## WHAT THE EXERCISE ASKS
Images excluded, reproduce each line of the records exactly as it stands.

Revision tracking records

--- START ---

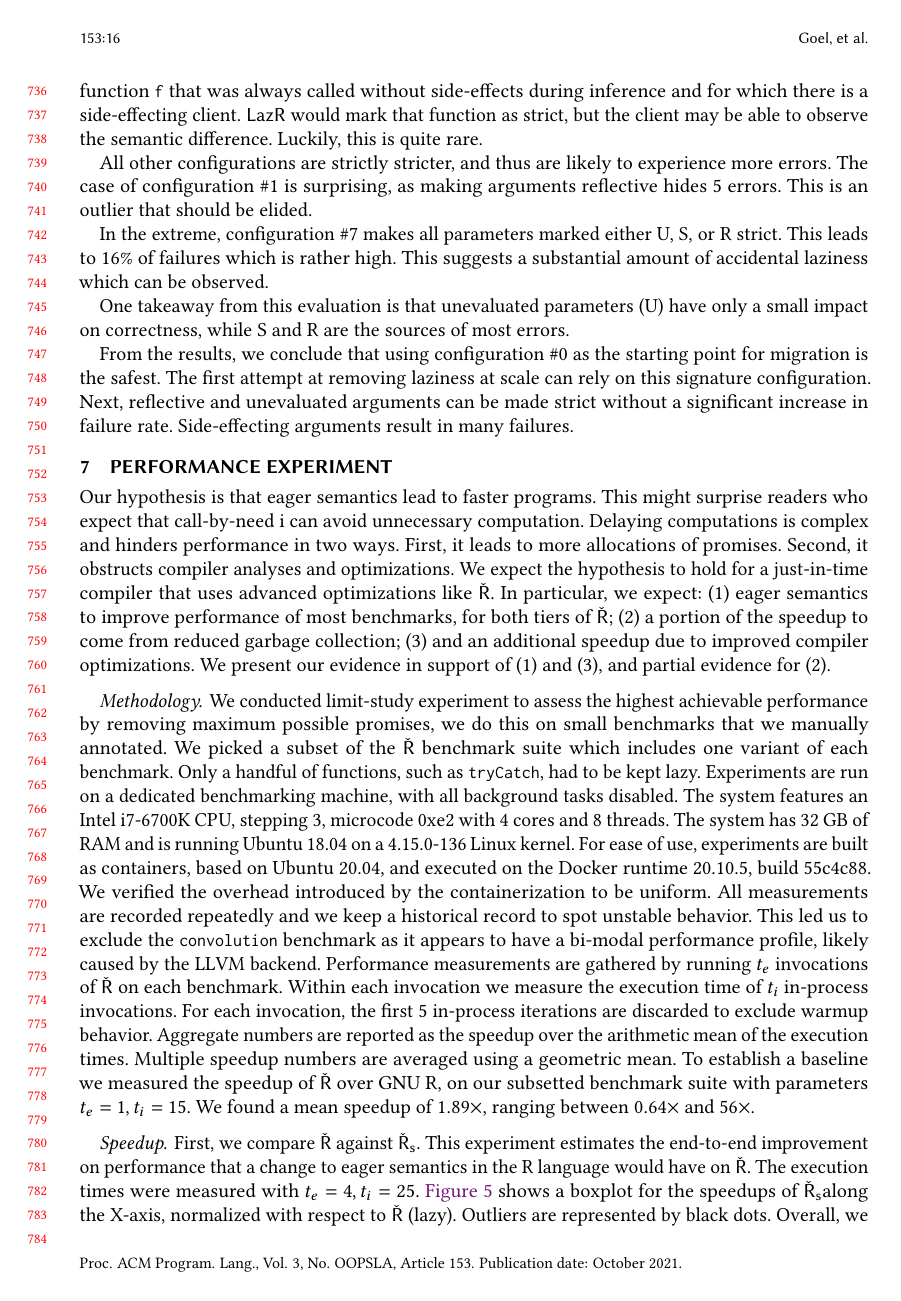
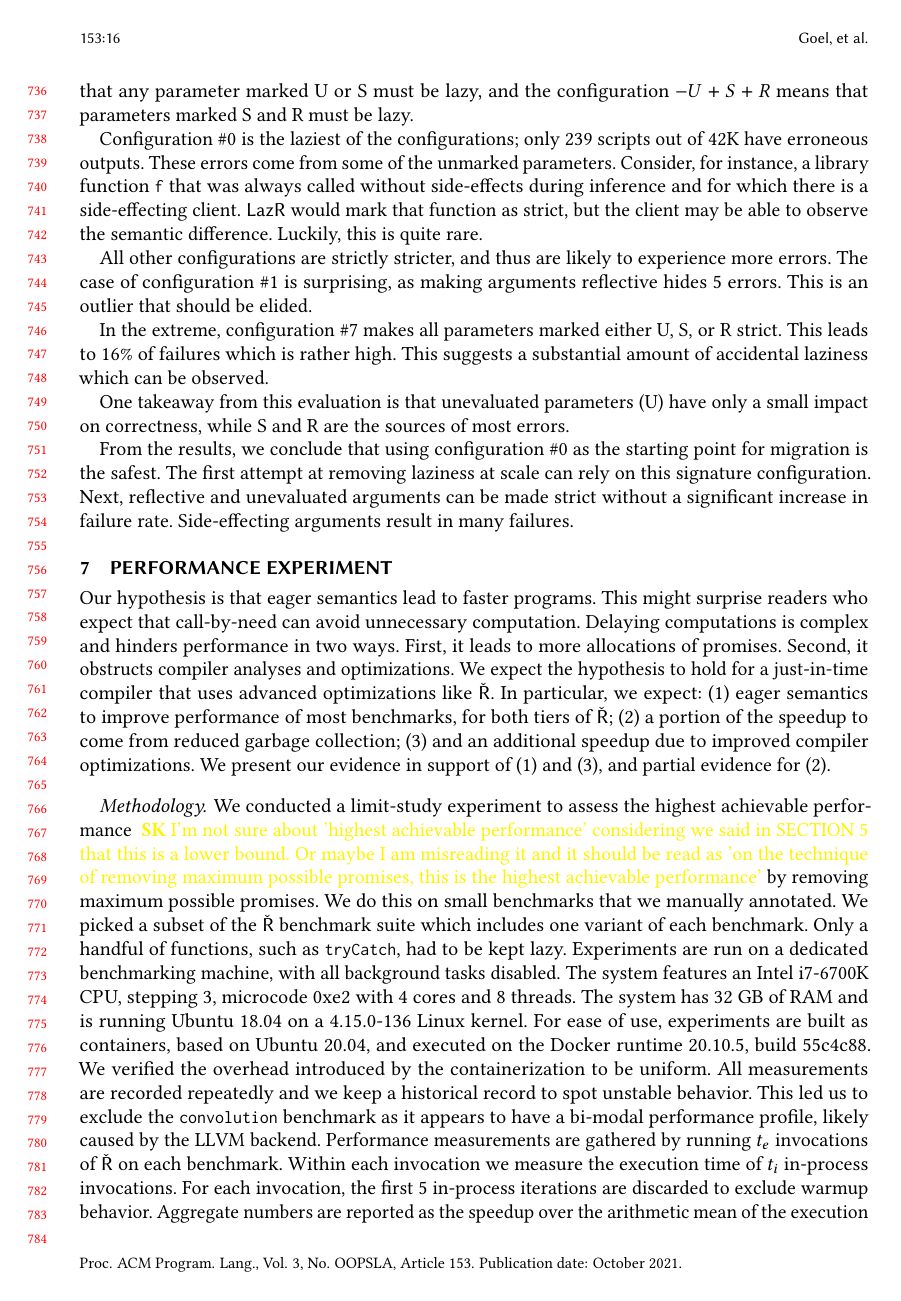
Before and after one commit to aviralg/promisebreaker-paper, a LaTeX paper (main.tex): page 16 of 20. Compiled offline with pdfLaTeX.

```diff
--- a/main.tex
+++ b/main.tex
@@ -1373,7 +1374,7 @@
 \section{Performance Experiment}\label{sec:rsh}
 
 Our hypothesis is that eager semantics lead to faster programs. This might
-surprise readers who expect that call-by-need i can avoid unnecessary
+surprise readers who expect that call-by-need can avoid unnecessary
 computation. Delaying computations is complex and hinders performance in two
 ways. First, it leads to more allocations of promises. Second, it obstructs
 compiler analyses and optimizations. We expect the hypothesis to hold for a
@@ -1385,8 +1386,12 @@
 evidence for (2).
 
 \paragraph{Methodology}
-We conducted limit-study experiment to assess the highest achievable performance
-by removing maximum possible promises, we do this on small benchmarks that we
+We conducted a limit-study experiment to assess the highest achievable performance
+\SK{I'm not sure about 'highest achievable performance' considering we said in
+SECTION 5 that this is a lower bound. Or maybe I am misreading it
+and it should be read as 'on the technique of removing maximum possible promises,
+this is the highest achievable performance'}
+by removing maximum possible promises. We do this on small benchmarks that we
 manually annotated. We picked a subset of the \Rsh benchmark suite which
 includes one variant of each benchmark. Only a handful of functions, such as
 \lstinline{tryCatch}, had to be kept lazy. Experiments are run on a dedicated
```
Also changed, not shown: main.tex (7 more changed lines).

--- END ---

## RESULT
Before and after one commit to aviralg/promisebreaker-paper, a LaTeX paper (main.tex): page 16 of 20. Compiled offline with pdfLaTeX.

```diff
--- a/main.tex
+++ b/main.tex
@@ -1373,7 +1374,7 @@
 \section{Performance Experiment}\label{sec:rsh}
 
 Our hypothesis is that eager semantics lead to faster programs. This might
-surprise readers who expect that call-by-need i can avoid unnecessary
+surprise readers who expect that call-by-need can avoid unnecessary
 computation. Delaying computations is complex and hinders performance in two
 ways. First, it leads to more allocations of promises. Second, it obstructs
 compiler analyses and optimizations. We expect the hypothesis to hold for a
@@ -1385,8 +1386,12 @@
 evidence for (2).
 
 \paragraph{Methodology}
-We conducted limit-study experiment to assess the highest achievable performance
-by removing maximum possible promises, we do this on small benchmarks that we
+We conducted a limit-study experiment to assess the highest achievable performance
+\SK{I'm not sure about 'highest achievable performance' considering we said in
+SECTION 5 that this is a lower bound. Or maybe I am misreading it
+and it should be read as 'on the technique of removing maximum possible promises,
+this is the highest achievable performance'}
+by removing maximum possible promises. We do this on small benchmarks that we
 manually annotated. We picked a subset of the \Rsh benchmark suite which
 includes one variant of each benchmark. Only a handful of functions, such as
 \lstinline{tryCatch}, had to be kept lazy. Experiments are run on a dedicated
```
Also changed, not shown: main.tex (7 more changed lines).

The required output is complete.